The aim of the present symposium is to get a handle on this confusing picture of economics.

Keynote speakers

•    Coyle, Diane (Enlightenment Economics)
•    Frank, Robert H. (Cornell University)
•    Rubinstein, Ariel (University of Tel Aviv)

Other speakers

•    Aydinonat, N. Emrah (Ankara University and Bogazici University)
•    Backhouse, Roger (University of Birmingham)
•    Fleury, Jean Baptiste (Economix Research Center)
•    Frank, Björn (University of Kassel)
•    Mäki, Uskali (TINT, Academy of Finland)
•    Nik-Khah, Edward (Roanoke College) and Rob Van Horn (University of Rhode Island)
•    Spiegler, Peter M. (University of Massachusetts Boston)
•    Teule, Paul & Erwin Dekker (Erasmus University Rotterdam)
•    Vromen, Jack (Erasmus University Rotterdam)

Program

Click here in order to see the symposium program.

Additional information

Some of the books that belong to the economics-made-fun genre may be listed as follows:
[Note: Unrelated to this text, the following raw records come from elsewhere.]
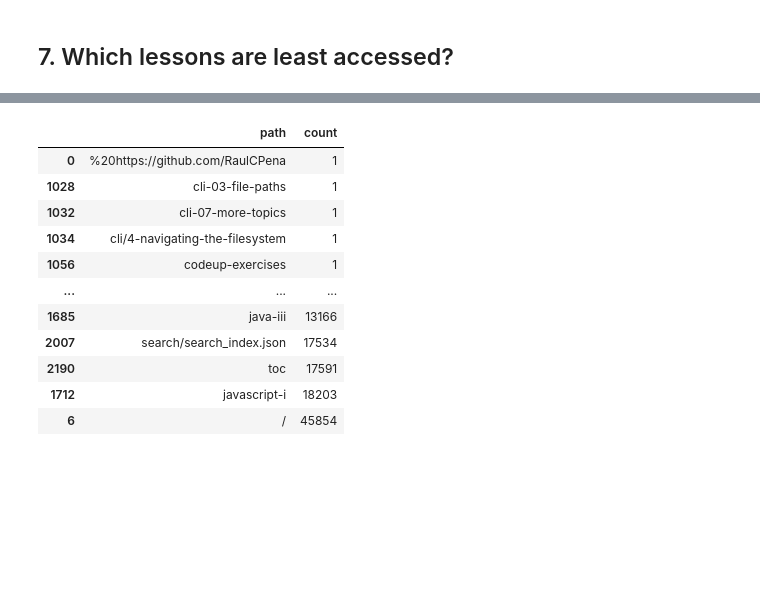
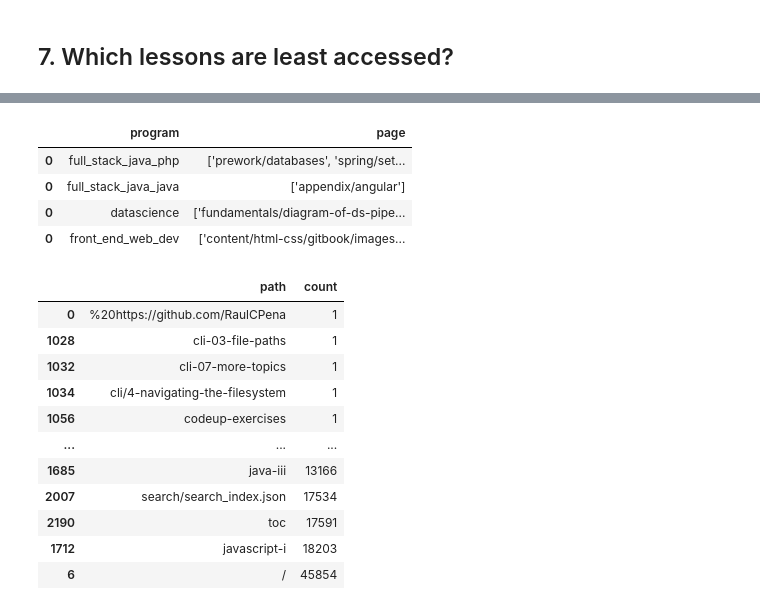
Before and after one commit to Anomaly-detection-project-RD/anomaly_detection, a Jupyter notebook: rosendo_anomaly_project_v3.ipynb, the cells around one changed output, grey strips where cells are left out. Saved outputs shown, nothing was run; the diff lists cells and outputs as text; code cells hidden in the pictures; blank space fills up the shorter version.

```diff
--- a/rosendo_anomaly_project_v3.ipynb
+++ b/rosendo_anomaly_project_v3.ipynb
@@ -412,3 +442,11 @@ find_grad_referenced_topics(df)
+# %%
+wrangle.question_three(df)
+# %% [output]
+|  | program | page |
+| 0 | full_stack_java_php | ['prework/databases', 'spring/set... |
+| 0 | full_stack_java_java | ['appendix/angular'] |
+| 0 | datascience | ['fundamentals/diagram-of-ds-pipe... |
+| 0 | front_end_web_dev | ['content/html-css/gitbook/images... |
 # %%
 # Use the function to find the least accessed lessons
 w.find_least_accessed_lessons(df)
```
Also changed, not shown: parts of 8 cells of this notebook.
Freakonomics & Superfreakeconomics by Levitt  & Dubner (2005, 2009)
The Undercover Economist & The Logic of Life by Harford (2005, 2008)
More sex is safer sex by Landsburg (2007)
Discover Your Inner Economist by Cowen (2007)
The  Economic Naturalist by Frank (2007)
The Soulful Science: What Economists Really Do and Why It Matters by Coyle (2007/2010)

Background paper
Vromen, J. J. (2009) “The booming economics-made-fun genre: more than having fun, but less than economics imperialism”, Erasmus Journal for Philosophy and Economics, 2 (1): 70-99.
Online: http://ejpe.org/pdf/2-1-art-5.pdf